United States Court of Appeals for the Seventh Circuit
Title:   Senior Judge
Appointed by:   Ronald Reagan
Active:   7/24/1986-12/18/2007
Senior:   12/18/2007-Present
Preceded by:   Wilbur Pell
Succeeded by:   John Tinder
Past post:   Northern District of Illinois
Past term:   1971-1975
Personal History
Born:   1942
Hometown:   IN
Undergraduate:   Notre Dame, 1964
Law School:   Indiana University Law, 1973

Daniel Anthony Manion is a federal judge with the United States Court of Appeals for the Seventh Circuit. He joined the court in 1986 after being nominated by President Ronald Reagan. Manion is serving on senior status.[1]


Manion graduated from Notre Dame with his bachelor's degree in 1964 and from Indiana Law with his J.D. in 1973.[1]

Military service

Manion served on active duty in the U.S. Army from 1965 to 1966.[1]

Professional career

Manion began his legal career with the Indiana Attorney General's Office as a law clerk in 1973. From 1973 to 1974, he was a deputy state attorney general. Manion also served as a private practice licensed in the State of Indiana from 1974 to 1986 and was also a Republican elected member of the Indiana State Senate from 1978 to 1982.[1]

Judicial career

On the recommendation of Indiana U.S. Senator Dick Lugar, Manion was nominated by President Ronald Reagan on February 21, 1986, to a seat vacated by Judge Wilbur Pell. Manion was confirmed by the U.S. Senate on June 26, 1986, and received commission on July 24, 1986. Manion later assumed senior status on December 18, 2007.[1]

Notable cases

Court allows for warrantless entry and seizure (2014)

     Seventh Circuit (Krysta Sutterfield v. City of Milwaukee, et. al., No. 12-2272)

In May 2014, the Seventh Circuit found that Milwaukee Police had the authority to enter Krysta Sutterfield's home without a warrant, due to exigent circumstances. The city claimed that Sutterfield posed harm to herself, following a comment made during a doctor's appointment. To that end, police arrived at Sutterfield's home, questioned her, seized firearms from her home, arrested her, then took her for an emergency mental evaluation. Sutterfield, who insisted she was of sound mental health at the time of the incident, sued on the basis of her Second, Fourth, and Fourteenth Amendment rights. The Seventh Circuit agreed that the police officers were protected under qualified immunity, even if Sutterfield's Fourth Amendment rights were violated. This decision affirmed a ruling by Judge Joseph Stadtmueller, of the Eastern District of Wisconsin.[2]

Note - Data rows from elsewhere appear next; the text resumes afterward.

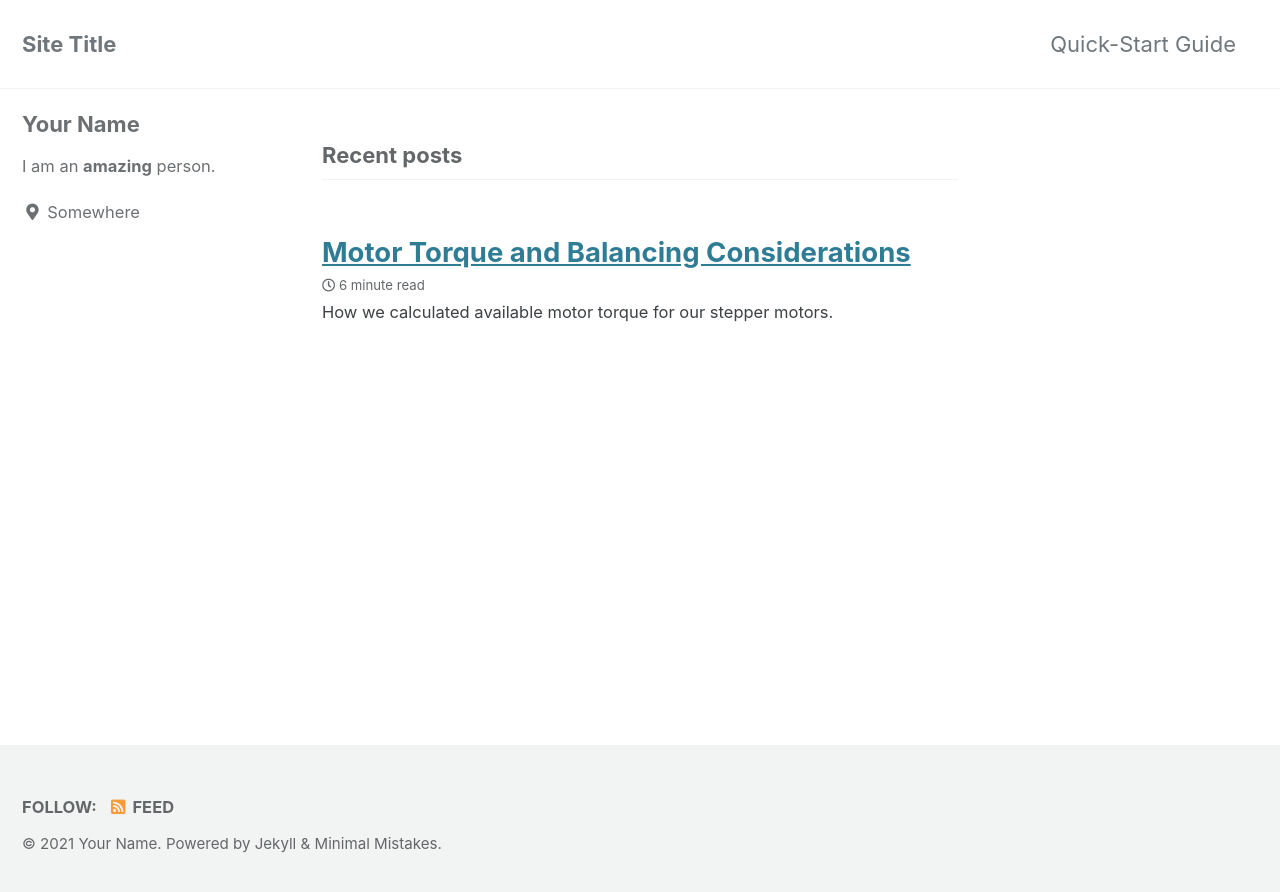
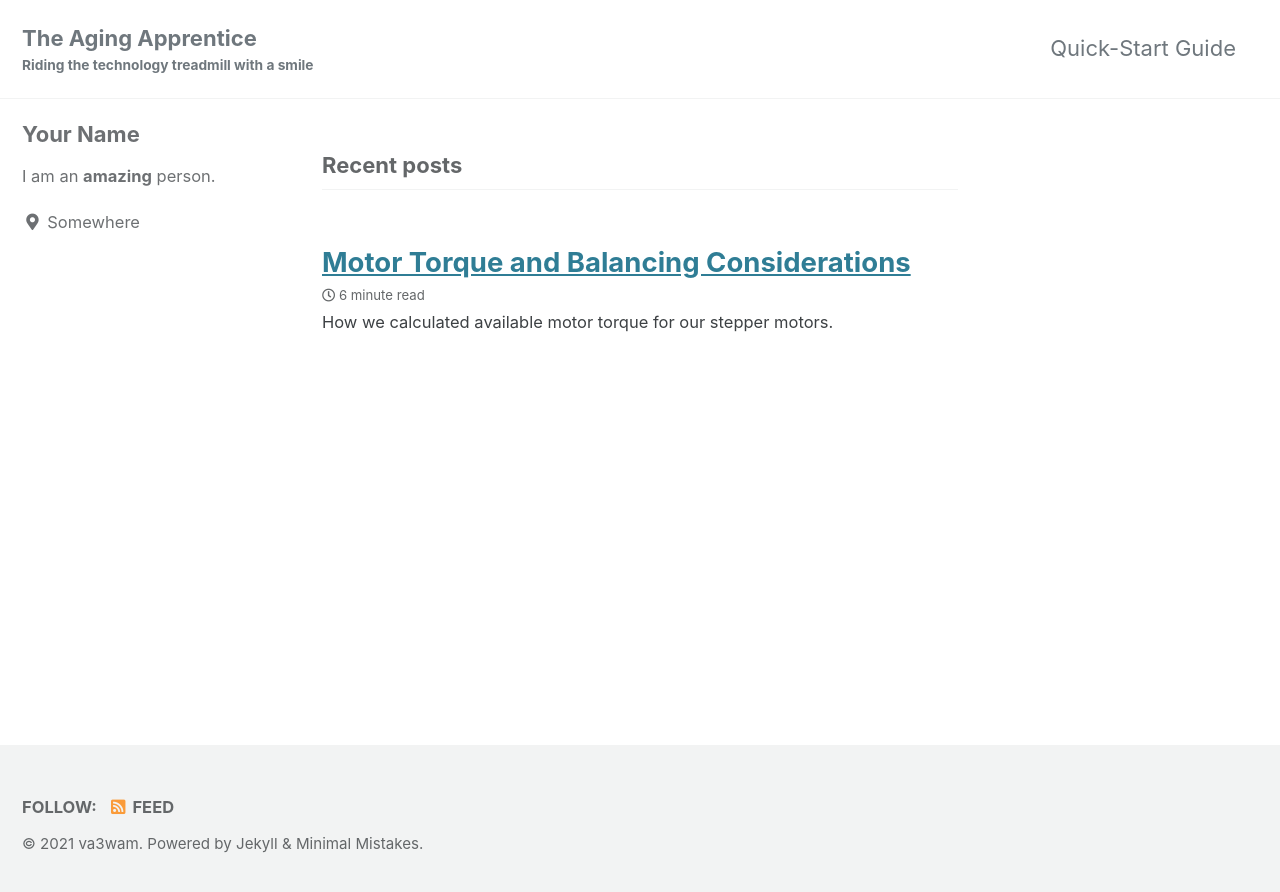
Before and after one commit to va3wam/va3wam.github.io, a Jekyll site: the page built from index.html, in a window 1280 px wide. Shown: the top 892 px of the page. Built offline with Jekyll 4.4.1, drawn with Linux system fonts in a browser that asks for light colours; cached includes are drawn as plain includes; the list of posts is cut into pages by our own code.

Commit message:
Update _config.yml

```diff
--- a/_config.yml
+++ b/_config.yml
@@ -16,11 +16,11 @@ minimal_mistakes_skin    : "default" # "air", "aqua", "contrast", "dark", "dirt"
 
 # Site Settings
 locale                   : "en-US"
-title                    : "Site Title"
+title                    : "The Aging Apprentice"
 title_separator          : "-"
-subtitle                 : # site tagline that appears below site title in masthead
-name                     : "Your Name"
-description              : "An amazing website."
+subtitle                 : Riding the technology treadmill with a smile
+name                     : "va3wam"
+description              : "Embedded programming, robotics, CNC prototyping"
 url                      : # the base hostname & protocol for your site e.g. "https://mmistakes.github.io"
 baseurl                  : # the subpath of your site, e.g. "/blog"
 repository               : # GitHub username/repo-name e.g. "mmistakes/minimal-mistakes"
```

See also

External links


Federal judicial offices
Preceded by:
Wilbur Pell
Seventh Circuit Court of Appeals
Succeeded by:
John Tinder